In the final part of How To Build a Girl comes the moment we've all been dreading: the point in which Johanna, as Dolly Wilde, attempts to let her father's demo tape loose on the world. It goes about as well as one might expect in the magazine whose staff take much more pleasure in tearing bands down than building them up. I hadn't come to like Dolly or her father all that much but still I felt a pain watching her brutal disillusionment.
In this part, entitled Rip it Up and Start Again, the Dolly Wilde image Johanna has worked so hard to construct, comes crashing down. She finally realises that her boyfriend Tony Rich is just using her, and she is worth more than that! Good for her.
But all her vicious reviews come back to bite her on the backside when she comes face to face with those artists she has insulted. Suddenly she realises the hurtful power of her words. "The indie-rock world is a small world, and I soon realise I have insulted around a third of it." At this point, we are reminded that Johanna is only seventeen and quite naive, and never expected her reviews to actually reach those she wrote about. Why should these big rock bands care what this kid from Wolverhampton thinks? (I suppose on a smaller scale it's like writing a book blog and discovering the authors of the books read my reviews. That's always a bit of a shock even though I post my thoughts on the internet for the world to see.)
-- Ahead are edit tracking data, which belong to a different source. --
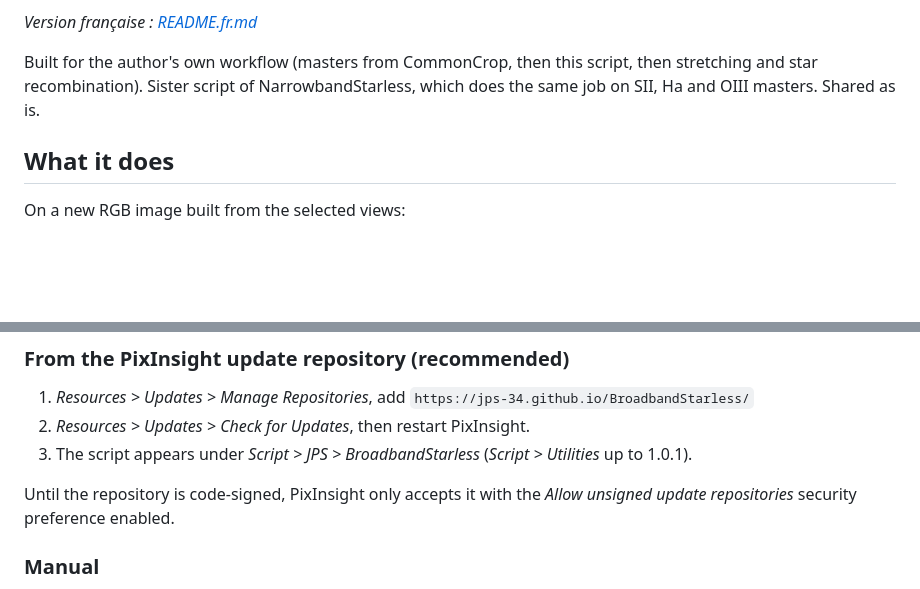
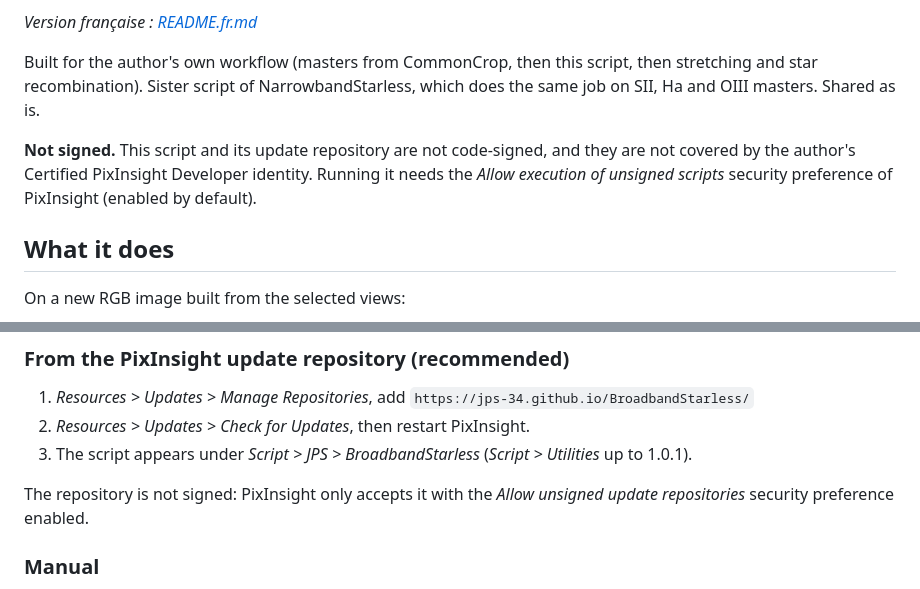
Before and after one commit to jps-34/BroadbandStarless, a Markdown page: README.md, 2 parts joined by grey strips. Rendered like a GitHub page; blank space fills up the shorter version.

```diff
--- a/README.md
+++ b/README.md
@@ -11,6 +11,10 @@ The masters are never modified.
 Built for the author's own workflow (masters from CommonCrop, then this script, then stretching and
 star recombination). Sister script of NarrowbandStarless, which does the same job on SII, Ha and
 OIII masters. Shared as is.
+
+**Not signed.** This script and its update repository are not code-signed, and they are not covered
+by the author's Certified PixInsight Developer identity. Running it needs the *Allow execution of
+unsigned scripts* security preference of PixInsight (enabled by default).
 
 ## What it does
 
@@ -66,7 +70,7 @@ Only the enabled tools need to be installed.
 2. *Resources > Updates > Check for Updates*, then restart PixInsight.
 3. The script appears under *Script > JPS > BroadbandStarless* (*Script > Utilities* up to 1.0.1).
 
-Until the repository is code-signed, PixInsight only accepts it with the *Allow unsigned update
+The repository is not signed: PixInsight only accepts it with the *Allow unsigned update
 repositories* security preference enabled.
 
 ### Manual
```
Also changed, not shown: README.fr.md (+7 -2 lines).
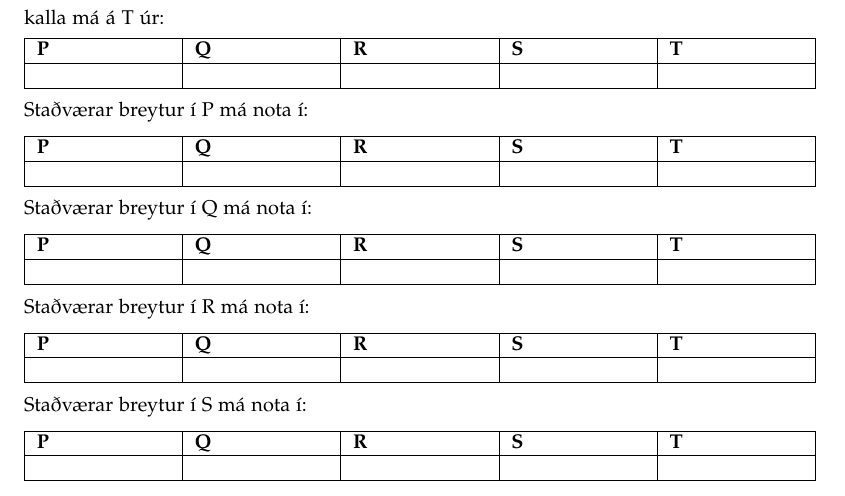
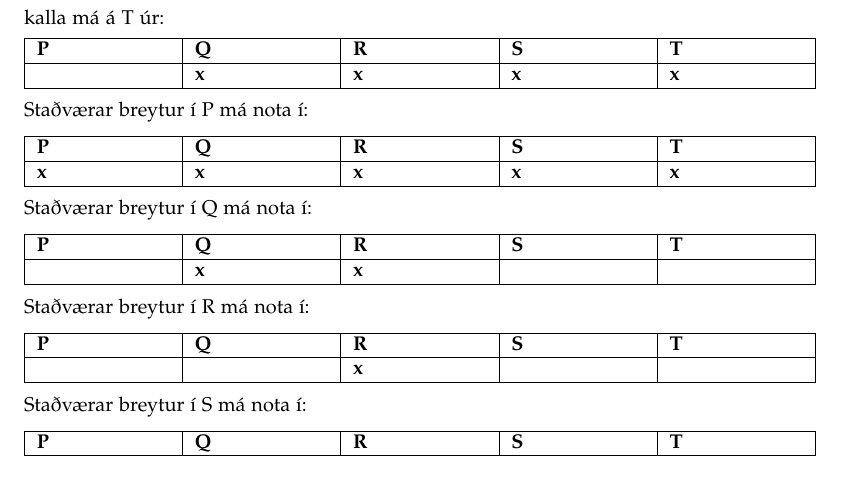
Before and after one commit to Reynirjr/SnorritunarLokaprof, a LaTeX document (prof2018.tex): part of page 7 of 17, cut so that both start at the same text. Compiled offline with pdfLaTeX.

Commit message:
2018 prof svar 3

```diff
--- a/prof2018.tex
+++ b/prof2018.tex
@@ -315,7 +316,7 @@ Hver? Eitt rangt svar gefur \underline{núll} stig.
      \begin{tabularx}{\textwidth}{ |X|X|X|X|X|}
         \hline
         \textbf{P}  & \textbf{Q}  & \textbf{R}  & \textbf{S}  & \textbf{T} \\ \hline
-         & & & & \\ \hline
+         & \bo{x} & \bo{x}  & \bo{x}  & \bo{x}  \\ \hline
      \end{tabularx}
 
      Staðværar breytur í P má nota í:
@@ -324,7 +325,7 @@ Hver? Eitt rangt svar gefur \underline{núll} stig.
      \begin{tabularx}{\textwidth}{ |X|X|X|X|X|}
         \hline
         \textbf{P}  & \textbf{Q}  & \textbf{R}  & \textbf{S}  & \textbf{T} \\ \hline
-         & & & & \\ \hline
+        \bo{x} & \bo{x} & \bo{x} & \bo{x} & \bo{x} \\ \hline
      \end{tabularx}
 
 
@@ -334,7 +335,7 @@ Hver? Eitt rangt svar gefur \underline{núll} stig.
      \begin{tabularx}{\textwidth}{ |X|X|X|X|X|}
         \hline
         \textbf{P}  & \textbf{Q}  & \textbf{R}  & \textbf{S}  & \textbf{T} \\ \hline
-         & & & & \\ \hline
+         & \bo{x} & \bo{x} & & \\ \hline
      \end{tabularx}
 
 
@@ -344,7 +345,7 @@ Hver? Eitt rangt svar gefur \underline{núll} stig.
      \begin{tabularx}{\textwidth}{ |X|X|X|X|X|}
         \hline
         \textbf{P}  & \textbf{Q}  & \textbf{R}  & \textbf{S}  & \textbf{T} \\ \hline
-         & & & & \\ \hline
+         & & \bo{x} & & \\ \hline
      \end{tabularx}
 
 
@@ -355,7 +356,7 @@ Hver? Eitt rangt svar gefur \underline{núll} stig.
      \begin{tabularx}{\textwidth}{ |X|X|X|X|X|}
         \hline
         \textbf{P}  & \textbf{Q}  & \textbf{R}  & \textbf{S}  & \textbf{T} \\ \hline
-         & & & & \\ \hline
+         & & & \bo{x} & \bo{x} \\ \hline
      \end{tabularx}
 
 
```
Also changed, not shown: prof2018.pdf, prof2018.tex (5 more changed lines).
We find out why the family's benefits have been cut, and ironically it's because Johanna left school to start work to try to improve the financial situation. It's a lot of pressure to ask a kid to be the main breadwinner for both parents and four brothers, and I'm still not sure how it can make sense to get more income from not working than from working. Still, at least Johanna is doing okay with her journalism, despite the Dolly Wilde fiasco, getting a chance to start over at a different magazine and do what she went into the business to do. There was a lovely conversation between Johanna and her mum, which reminds us that though the family is a big messed-up unit, they all love each other and that's what's important. And it turns out that John Kite is not a creep at all, but is the charming kindred spirit Johanna believed him to be. I'm glad of that. But the epilogue with Dadda shows that he hasn't changed one bit since the beginning, still thinks he's about to be a big rock star. I guess it's good to end on a note of hope, even if it's a false hope - I was glad to be spared the agony of seeing his dreams destroyed, but it's frustrating to see a character staying exactly the same from the start of a novel to the end. learning nothing.
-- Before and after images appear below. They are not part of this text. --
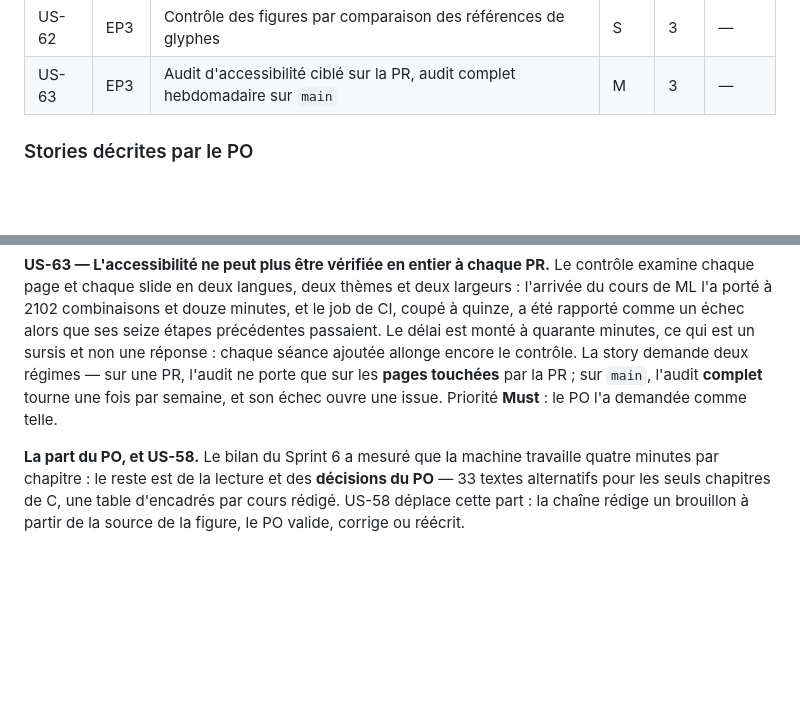
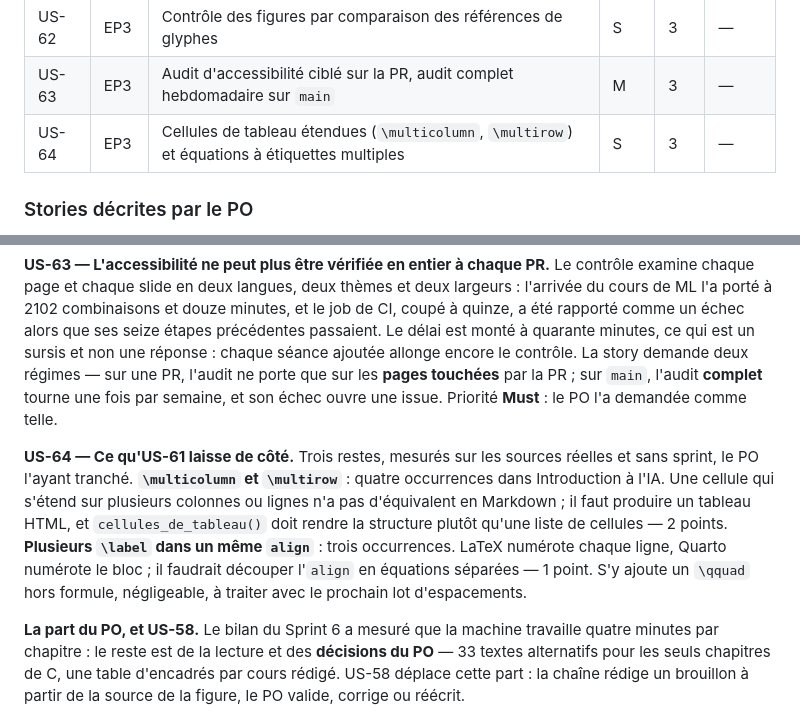
Before and after one commit to elbachir67/elbachir67.github.io, a Markdown page: _specs/product-backlog.md, 2 parts joined by grey strips. Drawn GitHub-style; blank space fills up the shorter version.

Commit message:
docs(specs): US-64 au backlog, ce qu'US-61 laisse de côté (US-61)
Le PO l'a tranché : sans sprint. Cellules de tableau étendues (`\multicolumn`, `\multirow`, quatre
occurrences), et plusieurs `\label` dans un même `align` (trois occurrences) — LaTeX numérote
chaque ligne, Quarto numérote le bloc.

Co-Authored-By: Claude Opus 5 (1M context) <noreply@anthropic.com>

```diff
--- a/_specs/product-backlog.md
+++ b/_specs/product-backlog.md
@@ -87,6 +87,7 @@ d'un tuteur IA encadré.
 | US-61 | EP3 | Flottants et mathématiques hors ligne (ouvre SD et Intro IA) | M | 5 | 7 |
 | US-62 | EP3 | Contrôle des figures par comparaison des références de glyphes | S | 3 | — |
 | US-63 | EP3 | Audit d'accessibilité ciblé sur la PR, audit complet hebdomadaire sur `main` | M | 3 | — |
+| US-64 | EP3 | Cellules de tableau étendues (`\multicolumn`, `\multirow`) et équations à étiquettes multiples | S | 3 | — |
 
 ### Stories décrites par le PO
 
@@ -156,6 +157,15 @@ demande deux régimes — sur une PR, l'audit ne porte que sur les **pages touch
 `main`, l'audit **complet** tourne une fois par semaine, et son échec ouvre une issue. Priorité
 **Must** : le PO l'a demandée comme telle.
 
+**US-64 — Ce qu'US-61 laisse de côté.** Trois restes, mesurés sur les sources réelles et sans
+sprint, le PO l'ayant tranché. **`\multicolumn` et `\multirow`** : quatre occurrences dans
+Introduction à l'IA. Une cellule qui s'étend sur plusieurs colonnes ou lignes n'a pas d'équivalent
+en Markdown ; il faut produire un tableau HTML, et `cellules_de_tableau()` doit rendre la structure
+plutôt qu'une liste de cellules — 2 points. **Plusieurs `\label` dans un même `align`** : trois
+occurrences. LaTeX numérote chaque ligne, Quarto numérote le bloc ; il faudrait découper l'`align`
+en équations séparées — 1 point. S'y ajoute un `\qquad` hors formule, négligeable, à traiter avec
+le prochain lot d'espacements.
+
 **La part du PO, et US-58.** Le bilan du Sprint 6 a mesuré que la machine travaille quatre minutes
 par chapitre : le reste est de la lecture et des **décisions du PO** — 33 textes alternatifs pour les
 seuls chapitres de C, une table d'encadrés par cours rédigé. US-58 déplace cette part : la chaîne
```
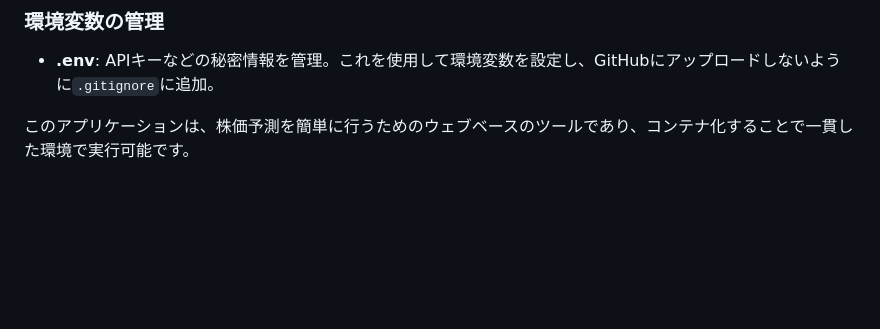
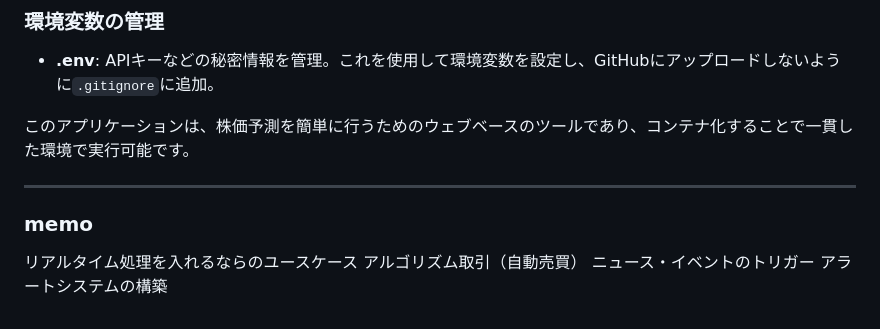
Before and after one commit to PlasmaXD/stock-predictor-app, a Markdown page: Readme.md, the part around the change. Rendered like a GitHub page; blank space fills up the shorter version.

```diff
--- a/Readme.md
+++ b/Readme.md
@@ -88,3 +88,11 @@
 - **.env**: APIキーなどの秘密情報を管理。これを使用して環境変数を設定し、GitHubにアップロードしないように`.gitignore`に追加。
 
 このアプリケーションは、株価予測を簡単に行うためのウェブベースのツールであり、コンテナ化することで一貫した環境で実行可能です。
+
+
+-----
+### memo
+リアルタイム処理を入れるならのユースケース
+アルゴリズム取引（自動売買）
+ニュース・イベントのトリガー
+アラートシステムの構築
```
Overall I've enjoyed reading this book, and in such good company too, but I confess round about part four I began to get a bit impatient when the plot started to tail off and turn into Moran's journalistic musings. Still, it was a highly enjoyable novel, laugh-out-loud funny but with thought-provoking social commentary. Moran doesn't beat us around the head with the messages in the book, but prompts us to think about what we take away from the reading.
Thanks again to Emily for organising this readalong. It's been good fun.
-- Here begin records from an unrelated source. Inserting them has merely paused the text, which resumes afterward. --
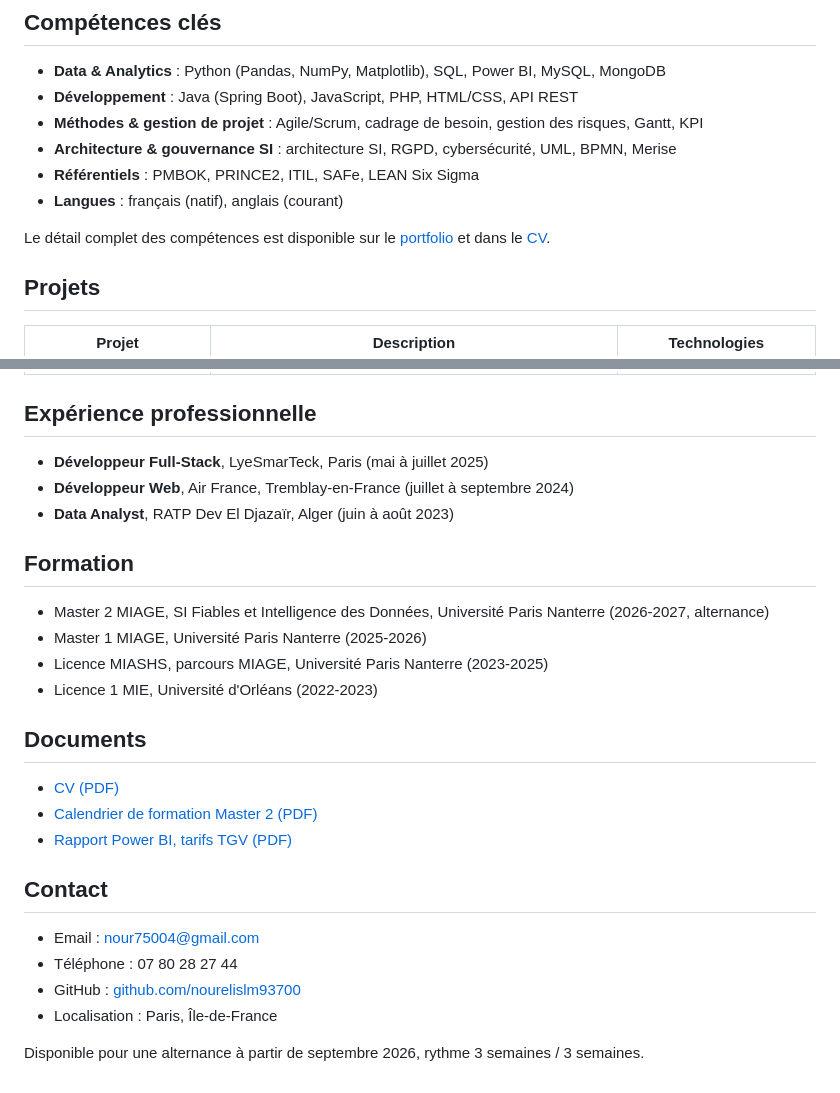
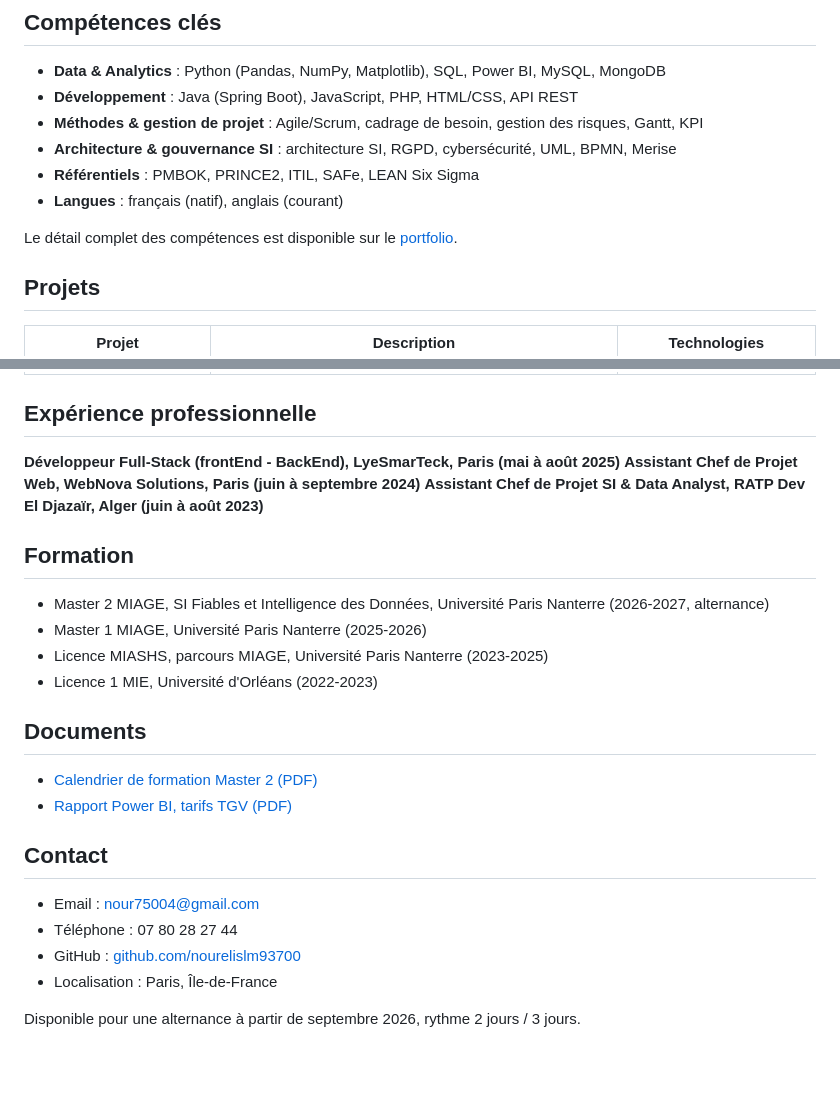
Before and after one commit to nourelislm93700/My-Portfolio, a Markdown page: README.md, 2 parts joined by grey strips. Rendered like a GitHub page.

```diff
--- a/README.md
+++ b/README.md
@@ -26,7 +26,7 @@ En parallèle de mes études, j'ai occupé deux emplois de terrain (hôte d'accu
 - **Référentiels** : PMBOK, PRINCE2, ITIL, SAFe, LEAN Six Sigma
 - **Langues** : français (natif), anglais (courant)
 
-Le détail complet des compétences est disponible sur le [portfolio](https://nourelislm93700.github.io/My-Portfolio) et dans le [CV](./CV_Nour_ELHADJ-MIMOUNE.pdf).
+Le détail complet des compétences est disponible sur le [portfolio](https://nourelislm93700.github.io/My-Portfolio).
 
 ## Projets
 
@@ -42,9 +42,9 @@ Le détail complet des compétences est disponible sur le [portfolio](https://no
 
 ## Expérience professionnelle
 
-- **Développeur Full-Stack**, LyeSmarTeck, Paris (mai à juillet 2025)
-- **Développeur Web**, Air France, Tremblay-en-France (juillet à septembre 2024)
-- **Data Analyst**, RATP Dev El Djazaïr, Alger (juin à août 2023)
+**Développeur Full-Stack (frontEnd - BackEnd), LyeSmarTeck, Paris (mai à août 2025)**
+**Assistant Chef de Projet Web, WebNova Solutions, Paris (juin à septembre 2024)**
+**Assistant Chef de Projet SI & Data Analyst, RATP Dev El Djazaïr, Alger (juin à août 2023)**
 
 ## Formation
 
@@ -55,7 +55,7 @@ Le détail complet des compétences est disponible sur le [portfolio](https://no
 
 ## Documents
 
-- [CV (PDF)](./CV_Nour_ELHADJ-MIMOUNE.pdf)
+
 - [Calendrier de formation Master 2 (PDF)](./Calendrier_Formation_MIAGE_2026-2027.pdf)
 - [Rapport Power BI, tarifs TGV (PDF)](./Etude_Tarifs_TGV_PowerBI.pdf)
 
@@ -66,4 +66,4 @@ Le détail complet des compétences est disponible sur le [portfolio](https://no
 - GitHub : [github.com/nourelislm93700](https://github.com/nourelislm93700)
 - Localisation : Paris, Île-de-France
 
-Disponible pour une alternance à partir de septembre 2026, rythme 3 semaines / 3 semaines.
+Disponible pour une alternance à partir de septembre 2026, rythme 2 jours / 3 jours.
```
"I just thought, like, their press officers put it in a box and it just kind of stayed there, and they just carried on doing what they're doing, and we carry on doing what we're doing, and we all know it's just some fun, I was just riffing, I mean, why do they care what I think?"
"I'm not... your bit of rough. You're... my bit of posh."